America will be weaker because debt service burdens will be $2.4 trillion more and the total debt of $16.7 trillion will likely be subject to higher interest rates and more onerous payment obligations.
America must face its unsustainable deficit issue while it is stronger, not weaker. The longer America waits, the worse the economic outcome will be.
1. Credit Rating Cuts.
In my judgment, the Debt Bill substantially increases the long-term risk of a cut in America's credit rating.
Standard & Poor stated on July 14, 2011, that America's credit rating is at risk if Washington has "not achieved a credible solution to the rising U.S. government debt burden and [is] not likely to achieve one in the foreseeable future." Standard & Poor president Deven Sharma reiterated this concern on July 27, 2011 when he testified before the House Financial Services Committee that, "The more important issue is really the long-term growth rate of the debt... that is the more important issue at hand."
Similarly, Moody's stated on July 13, 2011 that, if the debt ceiling is raised, America's credit rating outlook "would very likely be changed to negative unless [there is a] substantial and credible agreement [on] long-term deficit reduction."

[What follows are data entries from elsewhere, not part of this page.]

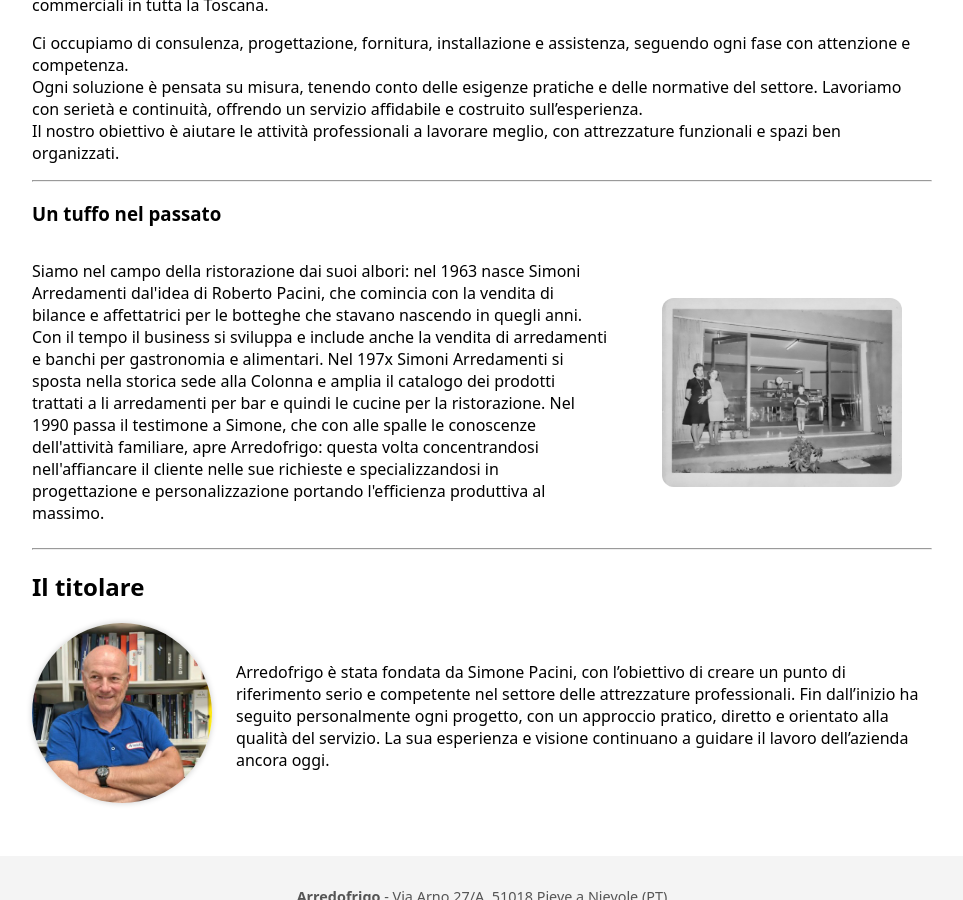
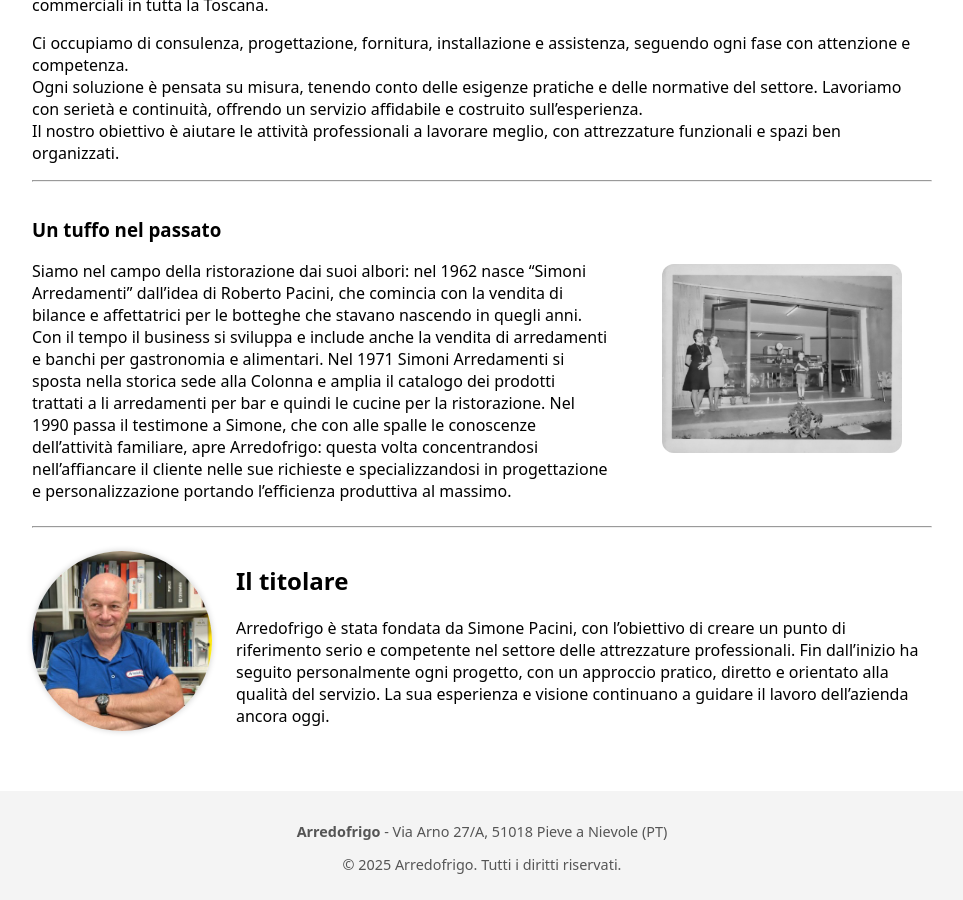
Before and after one commit to fusebyte/Arredofrigo, a Jekyll site: the page built from chi-siamo.md, in a window 1280 px wide and 900 px high, scrolled down 671 px. Shown: the whole window, without its empty margins (158-1121 px from the left). Built offline with Jekyll 4.4.1, drawn with Linux system fonts in a browser that asks for light colours.

Commit message:
blocchi testo-immagine in _includes

```diff
--- /dev/null
+++ b/_includes/image-text-block.html
@@ -0,0 +1,8 @@
+<div style="display: flex; align-items: center; gap: 1.5rem; flex-wrap: wrap; margin-top: 1rem; justify-content:center">
+  <div style="flex: 0 0 auto;">
+    <img src="{{ include.img_src }}" alt="{{ include.img_alt }}" class="{{ include.img_class | default: 'img-base' }}">
+  </div>
+    <div style="flex: 1; min-width: 250px;">
+    {{ include.text | markdownify }}
+  </div>
+</div>
--- /dev/null
+++ b/_includes/text-image-block.html
@@ -0,0 +1,8 @@
+<div style="display: flex; align-items: center; gap: 1.5rem; flex-wrap: wrap; margin-top: 1rem; justify-content:center">
+  <div style="flex: 1; min-width: 250px;">
+    {{ include.text | markdownify }}
+  </div>
+  <div style="flex: 0 0 auto;">
+    <img src="{{ include.img_src }}" alt="{{ include.img_alt }}" class="{{ include.img_class | default: 'img-base' }}">
+  </div>
+</div>
--- a/chi-siamo.md
+++ b/chi-siamo.md
@@ -16,41 +16,29 @@
 
 ---
 
+{% capture contenuto %}
 ### Un tuffo nel passato
 
+Siamo nel campo della ristorazione dai suoi albori: nel 1962 nasce "Simoni Arredamenti" dall'idea di Roberto Pacini, che comincia con la vendita di bilance e affettatrici per le botteghe che stavano nascendo in quegli anni. Con il tempo il business si sviluppa e include anche la vendita di arredamenti e banchi per gastronomia e alimentari. Nel 1971 Simoni Arredamenti si sposta nella storica sede alla Colonna e amplia il catalogo dei prodotti trattati a li arredamenti per bar e quindi le cucine per la ristorazione. Nel 1990 passa il testimone a Simone, che con alle spalle le conoscenze dell'attività familiare, apre Arredofrigo: questa volta concentrandosi nell'affiancare il cliente nelle sue richieste e specializzandosi in progettazione e personalizzazione portando l'efficienza produttiva al massimo.
+{% endcapture %}
 
-<div style="display: flex; align-items: center; gap: 1.5rem; flex-wrap: wrap; margin-top: 1rem;">
-
-<div style="flex: 1; min-width: 250px;">
-  <p>
-    Siamo nel campo della ristorazione dai suoi albori: nel 1963 nasce Simoni Arredamenti dal'idea di Roberto Pacini, che comincia con la vendita di bilance e affettatrici per le botteghe che stavano nascendo in quegli anni. Con il tempo il business si sviluppa e include anche la vendita di arredamenti e banchi per gastronomia e alimentari. Nel 197x Simoni Arredamenti si sposta nella storica sede alla Colonna e amplia il catalogo dei prodotti trattati a li arredamenti per bar e quindi le cucine per la ristorazione.
-    Nel 1990 passa il testimone a Simone, che con alle spalle le conoscenze dell'attività familiare, apre Arredofrigo: questa volta concentrandosi nell'affiancare il cliente nelle sue richieste e specializzandosi in progettazione e personalizzazione portando l'efficienza produttiva al massimo.
-  </p>
-</div>
-
-<div style="flex: 0 0 auto;">
-  <img src="assets/img/ArredofrigoPrima.jpg" alt="Arredofrigo molti anni fa" class="img-base">
-</div>
-
-</div>
-
+{% include text-image-block.html
+   text=contenuto
+   img_src="assets/img/ArredofrigoPrima.jpg"
+   img_alt="Arredofrigo molti anni fa"
+%}
 
 ---
 
+{% capture contenuto %}
 ## Il titolare
 
-<div style="display: flex; align-items: center; gap: 1.5rem; flex-wrap: wrap; margin-top: 1rem;">
+Arredofrigo è stata fondata da Simone Pacini, con l’obiettivo di creare un punto di riferimento serio e competente nel settore delle attrezzature professionali. Fin dall’inizio ha seguito personalmente ogni progetto, con un approccio pratico, diretto e orientato alla qualità del servizio. La sua esperienza e visione continuano a guidare il lavoro dell’azienda ancora oggi.
+{% endcapture %}
 
-<div style="flex: 0 0 auto;">
-  <img src="assets/img/SimonePacini.jpeg" alt="Simone Pacini, fondatore di Arredofrigo" class="img-icon">
-</div>
-
-<div style="flex: 1; min-width: 250px;">
-  <p>
-    Arredofrigo è stata fondata da Simone Pacini, con l’obiettivo di creare un punto di riferimento serio e competente nel settore delle attrezzature professionali.
-    Fin dall’inizio ha seguito personalmente ogni progetto, con un approccio pratico, diretto e orientato alla qualità del servizio.
-    La sua esperienza e visione continuano a guidare il lavoro dell’azienda ancora oggi.
-  </p>
-</div>
-
-</div>
+{% include image-text-block.html
+   text=contenuto
+   img_src="assets/img/SimonePacini.jpeg"
+   img_alt="Simone Pacini, fondatore di Arredofrigo"
+   img_class="img-icon"
+%}
```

The Debt Bill does not cut America's short or long-term deficits enough to minimize the risk of downgrade in America's credit rating a downgrade that will, in turn, drive up America's debt service cost and reduce funding for all other federal government programs. To make matters worse, if America's interest rates go up; state, local and private interest rates are likely to also go up thereby hurting all Americans at every level.
The best solution that protects America from the short term debt ceiling and long term insolvency threats is a debt ceiling increase coupled with a Balanced Budget Constitutional Amendment that is phased in over a 5 year period.

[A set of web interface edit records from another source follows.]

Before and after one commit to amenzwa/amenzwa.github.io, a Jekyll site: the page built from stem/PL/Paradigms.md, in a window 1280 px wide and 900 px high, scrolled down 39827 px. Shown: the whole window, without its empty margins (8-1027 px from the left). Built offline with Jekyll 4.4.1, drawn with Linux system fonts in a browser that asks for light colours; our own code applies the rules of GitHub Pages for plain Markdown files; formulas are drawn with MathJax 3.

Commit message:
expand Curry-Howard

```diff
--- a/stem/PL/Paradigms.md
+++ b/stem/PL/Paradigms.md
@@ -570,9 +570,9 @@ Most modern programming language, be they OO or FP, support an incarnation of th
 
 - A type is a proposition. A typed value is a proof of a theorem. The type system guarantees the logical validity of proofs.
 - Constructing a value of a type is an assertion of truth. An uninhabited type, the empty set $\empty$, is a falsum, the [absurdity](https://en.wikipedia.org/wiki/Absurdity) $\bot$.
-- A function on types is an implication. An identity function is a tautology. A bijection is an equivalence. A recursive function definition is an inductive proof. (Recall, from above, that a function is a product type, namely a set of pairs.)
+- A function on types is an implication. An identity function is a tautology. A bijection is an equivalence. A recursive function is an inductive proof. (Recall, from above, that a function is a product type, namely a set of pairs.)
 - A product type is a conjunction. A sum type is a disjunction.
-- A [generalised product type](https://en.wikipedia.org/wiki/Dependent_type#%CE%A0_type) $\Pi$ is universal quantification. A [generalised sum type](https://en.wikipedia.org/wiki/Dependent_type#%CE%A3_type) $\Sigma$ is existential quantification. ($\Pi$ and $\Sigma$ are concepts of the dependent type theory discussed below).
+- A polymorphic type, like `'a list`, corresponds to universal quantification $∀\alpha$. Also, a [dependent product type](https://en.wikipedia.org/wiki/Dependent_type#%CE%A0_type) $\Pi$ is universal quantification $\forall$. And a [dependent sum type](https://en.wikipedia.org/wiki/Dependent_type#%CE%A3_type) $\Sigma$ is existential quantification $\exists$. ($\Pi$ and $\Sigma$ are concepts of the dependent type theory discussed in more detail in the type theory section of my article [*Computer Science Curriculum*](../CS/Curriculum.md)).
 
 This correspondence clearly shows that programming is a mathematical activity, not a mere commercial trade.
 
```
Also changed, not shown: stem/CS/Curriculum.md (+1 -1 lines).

In as much as constitutional amendments often take years to pass, time that America may not have, the debt ceiling should be raised in a two-step process. The first step partially raises the debt ceiling when Congress passes a substantive and effective Balanced Budget Amendment. If the Senate and House concur, this can be done in as little as a week.
The second step raises the rest of the debt ceiling requirement when the states ratify the proposed Balanced Budget Amendment. This process gives the states an incentive to ratify the Balanced Budget Amendment in less than one year (or trigger the effects of not raising the debt ceiling).